He was working long hours as a software engineer in the Bay Area and doing all the cooking for himself, his wife and their two kids.
“At the end of each day, we’d text each other and say, ‘What’s for dinner?’ ”
“I felt a lot of pressure” to make wholesome meals in a relatively short time, he said.
That led to the creation of a business that had Tran contracting with chefs, then personally delivering meals – costing as much as $25 – to a small group of customers.
“Who can afford that? I can’t,” Tran said of the early model.
That eventually led to the current structure, with cooking done by experienced chefs in a large industrial kitchen, the food being quickly chilled to 38 degrees and then delivered by Munchery employees in cars equipped with coolers. The costs: Between $8 and $12 for fresh-food entrees that change each day and range from flank steak tostadas to buttermilk fried chicken, spring pea lasagnette and lamb with root vegetables.
The company also provides side dishes, desserts, kid’s meals, and even beer and wine. Also available are meal kits, similar to those offered by fast-growing Blue Apron, that provide customers with all the ingredients and sauces to make a quick meal.
“It takes you only about 15 minutes to cook it,” Tran said of the kits, adding that lots of people like to make meals but don’t want to spend an hour or more going to a grocery store, chopping up ingredients and cooking them.
Food from local restaurants is made to be (eaten) there. Not shoved into a box and brought to you by a delivery company.
Tri Tran, founder of Munchery, on some of the company’s competitors.
Backed with $117 million from investors including Menlo Ventures, Munchery first expanded into Seattle, then New York, and last May into Southern California.
Local service – which starts Tuesday in select neighborhoods in Sacramento, Fair Oaks, Orangevale, Carmichael, Rancho Cordova and Folsom – is the first expansion since then. The food for the Sacramento-area dinners-only operation will be prepared in South San Francisco and transported here in refrigerated trucks.
Local staff then will make deliveries to people who have made orders – through a mobile app or on the company’s website, munchery.com – before 10 a.m. that day.
One drawback of the new operation: deliveries will be made during two-hour windows – 3 to 5 p.m. or 4 to 6 p.m.. Not exactly ideal for working couples who may not be home at those times.
Tran’s imperfect solution is an option to drop off food in coolers left out by customers.
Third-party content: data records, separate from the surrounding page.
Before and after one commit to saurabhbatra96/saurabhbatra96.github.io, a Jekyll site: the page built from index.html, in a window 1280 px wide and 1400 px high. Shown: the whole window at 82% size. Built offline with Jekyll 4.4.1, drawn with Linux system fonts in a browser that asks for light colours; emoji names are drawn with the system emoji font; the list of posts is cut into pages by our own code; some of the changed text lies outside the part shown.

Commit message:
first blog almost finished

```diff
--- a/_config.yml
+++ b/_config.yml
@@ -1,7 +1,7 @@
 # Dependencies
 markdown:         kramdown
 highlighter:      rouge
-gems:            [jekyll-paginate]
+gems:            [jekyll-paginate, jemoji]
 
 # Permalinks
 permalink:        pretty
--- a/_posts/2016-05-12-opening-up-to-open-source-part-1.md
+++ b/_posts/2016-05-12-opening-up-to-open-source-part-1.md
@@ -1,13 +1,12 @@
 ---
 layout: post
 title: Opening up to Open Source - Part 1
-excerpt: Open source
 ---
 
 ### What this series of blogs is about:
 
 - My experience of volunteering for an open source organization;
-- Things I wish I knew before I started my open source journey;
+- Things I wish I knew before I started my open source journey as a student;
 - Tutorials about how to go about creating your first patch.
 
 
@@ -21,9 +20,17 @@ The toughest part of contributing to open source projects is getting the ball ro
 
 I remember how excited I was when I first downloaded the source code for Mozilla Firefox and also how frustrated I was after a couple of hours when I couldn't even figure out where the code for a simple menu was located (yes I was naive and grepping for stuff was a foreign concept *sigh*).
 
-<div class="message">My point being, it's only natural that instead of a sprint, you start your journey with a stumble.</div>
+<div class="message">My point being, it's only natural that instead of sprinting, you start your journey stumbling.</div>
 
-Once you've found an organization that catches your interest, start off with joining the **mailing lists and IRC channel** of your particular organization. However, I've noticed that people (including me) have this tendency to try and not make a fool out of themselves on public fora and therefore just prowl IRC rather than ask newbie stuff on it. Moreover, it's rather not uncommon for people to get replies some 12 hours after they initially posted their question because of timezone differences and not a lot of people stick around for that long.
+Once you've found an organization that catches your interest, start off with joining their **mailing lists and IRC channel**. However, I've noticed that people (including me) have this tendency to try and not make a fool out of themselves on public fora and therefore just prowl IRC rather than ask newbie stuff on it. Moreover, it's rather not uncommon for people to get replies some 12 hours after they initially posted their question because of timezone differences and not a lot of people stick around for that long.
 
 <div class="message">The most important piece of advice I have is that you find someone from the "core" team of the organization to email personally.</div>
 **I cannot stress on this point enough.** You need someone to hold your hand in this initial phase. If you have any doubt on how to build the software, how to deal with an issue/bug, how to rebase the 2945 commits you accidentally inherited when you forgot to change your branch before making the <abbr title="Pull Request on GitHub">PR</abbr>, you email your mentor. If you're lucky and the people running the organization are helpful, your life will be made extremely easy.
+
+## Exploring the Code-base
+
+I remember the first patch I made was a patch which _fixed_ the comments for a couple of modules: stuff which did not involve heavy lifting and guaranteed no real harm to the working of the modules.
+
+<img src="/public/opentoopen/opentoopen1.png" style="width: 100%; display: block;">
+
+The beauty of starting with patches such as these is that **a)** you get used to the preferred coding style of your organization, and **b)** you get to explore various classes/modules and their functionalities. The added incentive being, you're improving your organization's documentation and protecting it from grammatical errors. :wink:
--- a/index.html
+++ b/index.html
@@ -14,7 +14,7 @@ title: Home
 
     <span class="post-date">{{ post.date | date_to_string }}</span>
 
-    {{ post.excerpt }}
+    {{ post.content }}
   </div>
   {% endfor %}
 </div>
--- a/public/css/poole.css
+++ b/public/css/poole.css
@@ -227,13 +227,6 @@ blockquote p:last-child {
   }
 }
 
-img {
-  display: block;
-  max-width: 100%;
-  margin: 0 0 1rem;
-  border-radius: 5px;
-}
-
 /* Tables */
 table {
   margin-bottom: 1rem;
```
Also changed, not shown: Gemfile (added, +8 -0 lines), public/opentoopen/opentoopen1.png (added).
There also are some added charges for the service. After a free 30-day trial, customers need to pay a membership fee of $8.95 a month or $85 for a year. And the company charges a $2.95 delivery fee on every order.
But Tran said the prices still are low enough to meet the company mission of making “real food accessible to everyone anywhere.”
For example, he said Munchery sells a chicken pesto pasta dish for $7.95.
“If you were to go to your neighborhood Italian restaurant, it would cost $14 or $15,” he said.
Or, he said, the company offers a char-grilled Atlantic salmon dish for about $10.
“That’s ridiculous,” he said of the price, adding that the company keeps costs down by controlling virtually every step of the food delivery system, from procurement of raw ingredients, to cooking and shipping.
“That,” he said of the firm’s vertical integration, “is the power of Munchery.”